Visitors, locals and international students were treated to an explosion of history and culture at the 11th annual Sheffield Jubilee Fayre recently.
Held at the Norfolk Heritage Park, the free community event offered tons of entertainment and attractions such as the Sheffield Horticulture Show, which is a vegetable and fruit farming competition, market stalls and park rides.
However, the highlight of the Fayre was definitely the larger than life re-enactment of significant historical events.
The lush, green Norfolk Park was transformed into a time machine as volunteers set up tents to display ancient weapons, tools and cooking utensils.
Using loud explosions, fireworks and war sound effects, the historical show drew crowds from all walks of life during the two-day fair.
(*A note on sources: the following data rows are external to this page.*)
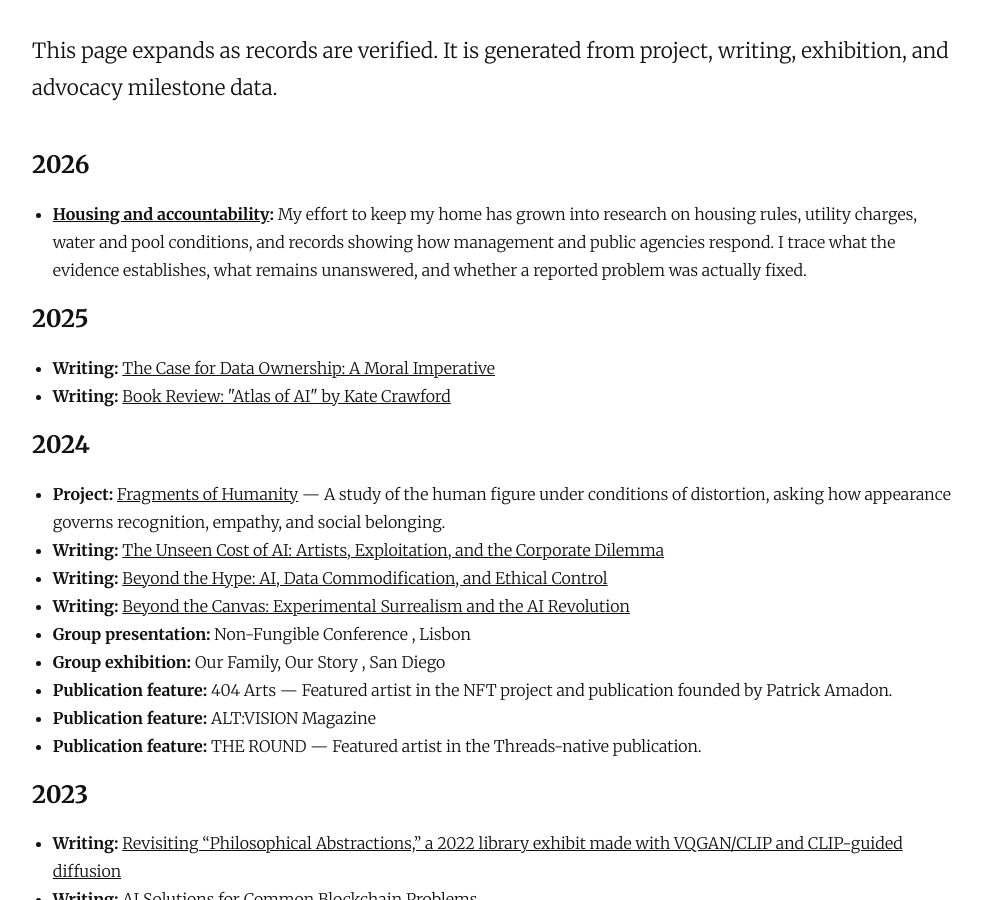
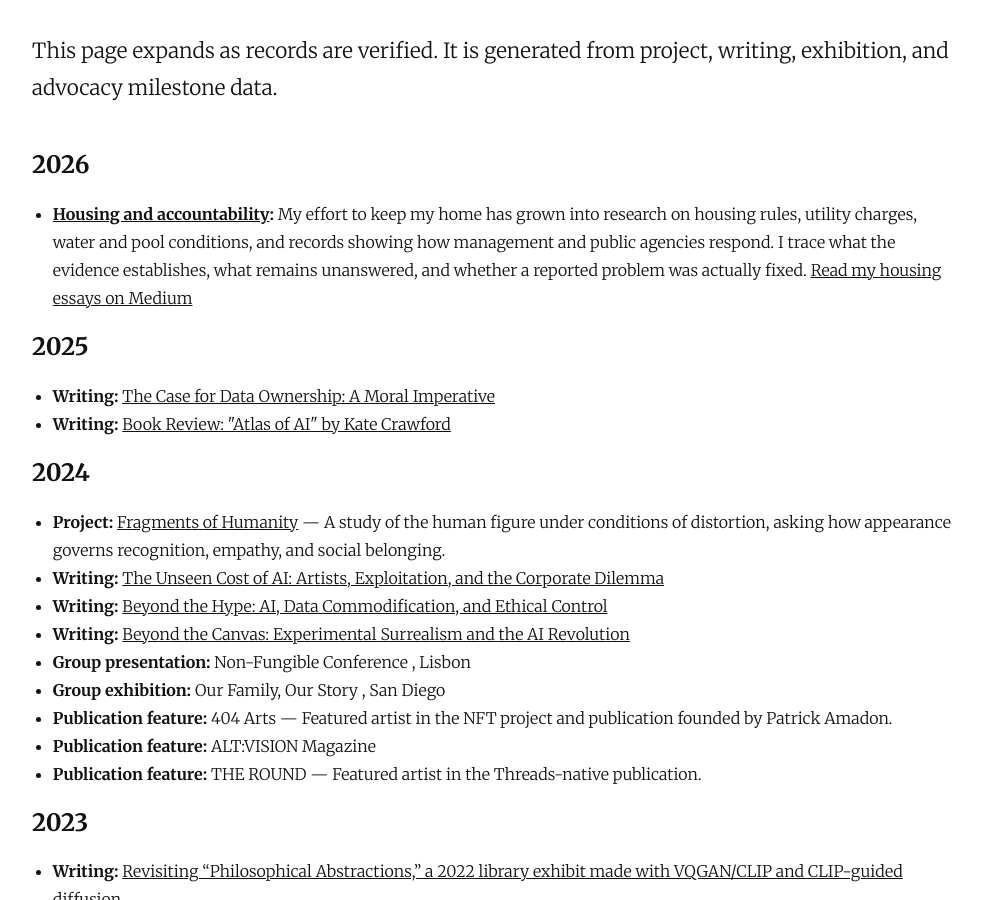
Before and after one commit to JLD-Ai/joshdavila.github.io, a Jekyll site: the page built from timeline.md, in a window 1280 px wide and 900 px high, scrolled down 478 px. Shown: the whole window, without its empty margins (143-1125 px from the left). Built offline with Jekyll 4.4.1, drawn with Linux system fonts in a browser that asks for light colours.

Commit message:
Show Medium essay link in housing timeline entry

```diff
--- a/timeline.md
+++ b/timeline.md
@@ -21,6 +21,7 @@ description: Chronological record of Josh Davila's projects, exhibitions, public
       <li>
         <strong>{% if milestone.page_url %}<a href="{{ milestone.page_url | relative_url }}">{{ milestone.title }}</a>{% else %}{{ milestone.title }}{% endif %}:</strong>
         {{ milestone.summary }}
+        {% if milestone.articles_url %}<a href="{{ milestone.articles_url }}" target="_blank" rel="noopener noreferrer">Read my housing essays on Medium</a>{% endif %}
       </li>
     {% endif %}
   {% endfor %}
```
Featuring over 300 volunteers, the re-enactment was carried out using realistic replicas, props and costumes from the ancient ages.
Organiser Howard Giles said that the entire historical experience is designed to emulate how people lived, survived and fought in the past, right from the first century Roman Empire till the late 1980’s.
He said: “Visitors can go up to the living historians, touch the clothing, pick up a sword and watch the history come to life.”
Numisimus Lupus VIII AVG, a volunteer dressed as a Roman Warrior, brandished a gleaming sword, claimed to be an exact replica of the weaponry used by the Roman soldiers in the first century.
“I often travel to countries like Spain, Holland and France to share a piece of the living Roman history of my ancestors,” said Numisimus, who has been involved in historical re-enactments for over 22 years.
Malaysian international student Celia Tong was awed at the American Civil War re-enactment which involved realistic guns, bombs and soldiers.
“It’s much more interesting to see and hear the actual scene being replayed in front of my eyes,” said Celia, an Accounting and Finance student.
Another international student, Simon Chu, stumbled upon the event while visiting the Norfolk Park with a couple of friends.
“I think it’s great to learn about British culture and history from this event, rather than learning about it from text books,” he said.
-Story and Video by Mabel Yan
-Photo by Josephine Chua